◆ **DATA PROVIDED**

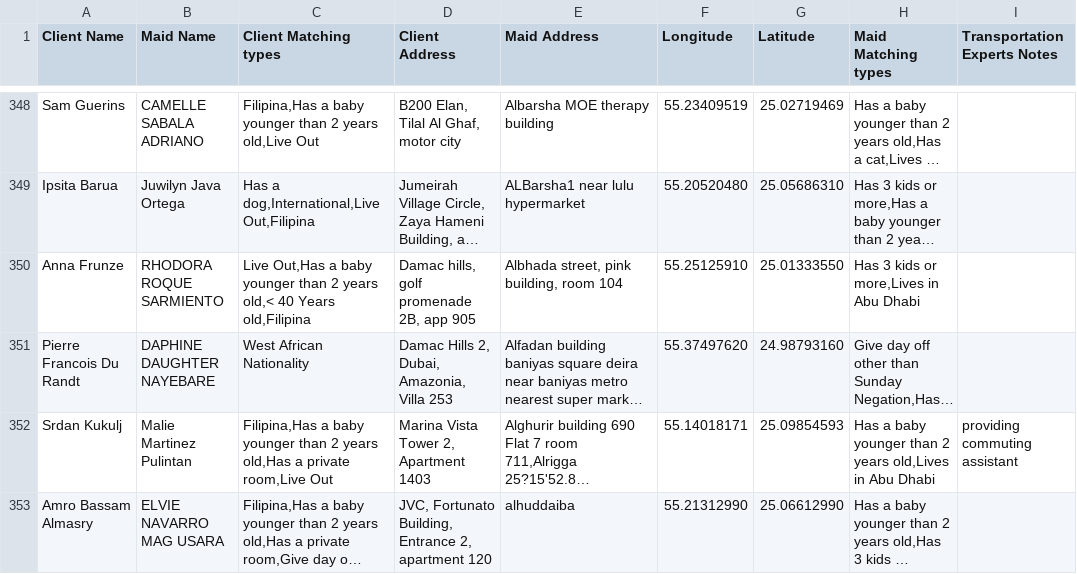
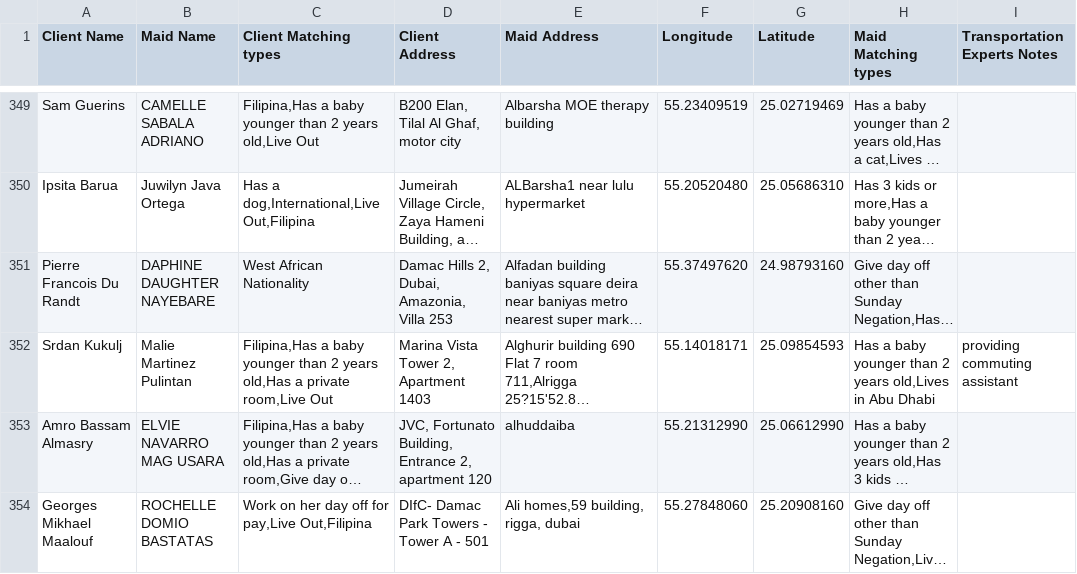
Before and after one commit to charbelchdid/map, a CSV file: ActiveClients.csv, drawn as a sheet; only a part is shown, gaps mark what is left out; the shorter side is filled out with more unchanged rows; long unchanged cells end in …; removed rows and columns are numbered as before the commit, all else as after; the diff covers the shown part only; the diff names each change by its address in the sheet, - before the commit and + after, or states it on an @@ line.

Commit message:
Update Live-out Clients Tracking   AVAILABLE CSV on 2025-05-27T09:52:43.438Z

```diff
--- a/ActiveClients.csv
+++ b/ActiveClients.csv
-row 350: Anna Frunze | RHODORA ROQUE SARMIENTO | Live Out,Has a baby younger than 2 years old,< 40 Years old,Filipina | Damac hills, golf promenade 2B, app 905 | Albhada street, pink building, room 104 | 55.25125910 | 25.01333550 | Has 3 kids or more,Lives in Abu Dhabi
```
Also changed, not shown: 4 added rows, 3 removed rows and 2 edited cells elsewhere in this file.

◆ **ASSIGNMENT**
Your answer should consist of the lines above that hold the word "Live".

◆ **OUTPUT FOR THIS TASK**
Update Live-out Clients Tracking   AVAILABLE CSV on 2025-05-27T09:52:43.438Z
-row 350: Anna Frunze | RHODORA ROQUE SARMIENTO | Live Out,Has a baby younger than 2 years old,< 40 Years old,Filipina | Damac hills, golf promenade 2B, app 905 | Albhada street, pink building, room 104 | 55.25125910 | 25.01333550 | Has 3 kids or more,Lives in Abu Dhabi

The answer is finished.